Aim of the exercise: Starting at the line with "al_draw_bitmap(logo_bottom, 185.0, 598.0, 0);", set down each line of the entries below through the last one, exactly as it stands.

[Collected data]
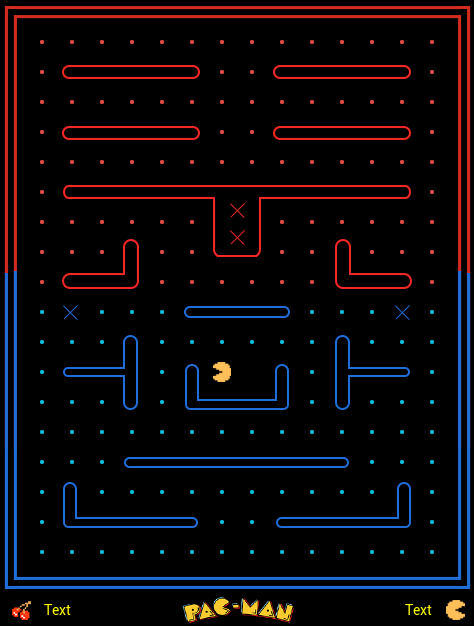
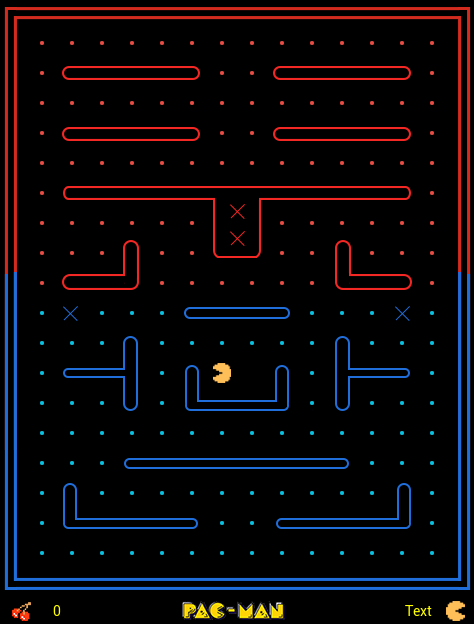
Life

diff --git a/main.cpp b/main.cpp
@@ -141,7 +141,7 @@ int main(const int argc, const char *argv[])
 
 	al_flip_display();
 
-	int direction = 0, points = 0, intention = 0;
+	int direction = 0, points = 0, intention = 0, life = 3;
 
 	bool redraw = false;
 
@@ -160,8 +160,6 @@ int main(const int argc, const char *argv[])
 	life_btn.setX(421.0);
 
 	life_btn.setIconX(443.0);
-
-	char buffer[33];
 
 	while (true)
 	{
@@ -254,6 +252,8 @@ int main(const int argc, const char *argv[])
 			
 			points_btn.showStr().showIcon();
 
+			life_btn.setStr(to_string(life).c_str());
+			
 			life_btn.showStr().showIcon();
 
 			al_draw_bitmap(logo_bottom, 185.0, 598.0, 0);

diff --git a/headers.hpp b/headers.hpp
@@ -5,10 +5,6 @@
 
 #include <string>
 
-#include <stdio.h>
-
-#include <stdlib.h>
-
 // Allegro
 
 #include <allegro5/allegro.h>

diff --git a/README.md b/README.md
@@ -23,12 +23,6 @@
 
 #### Features
 
-1. Full screen
+1. Volume sound
 
-2. Status
-
-3. Keyboard arrows
-
-4. Volume sound
-
-5. Animation pacman
+2. Animation pacman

Task result:
 			al_draw_bitmap(logo_bottom, 185.0, 598.0, 0);

diff --git a/headers.hpp b/headers.hpp
@@ -5,10 +5,6 @@
 
 #include <string>
 
-#include <stdio.h>
-
-#include <stdlib.h>
-
 // Allegro
 
 #include <allegro5/allegro.h>

diff --git a/README.md b/README.md
@@ -23,12 +23,6 @@
 
 #### Features
 
-1. Full screen
+1. Volume sound
 
-2. Status
-
-3. Keyboard arrows
-
-4. Volume sound
-
-5. Animation pacman
+2. Animation pacman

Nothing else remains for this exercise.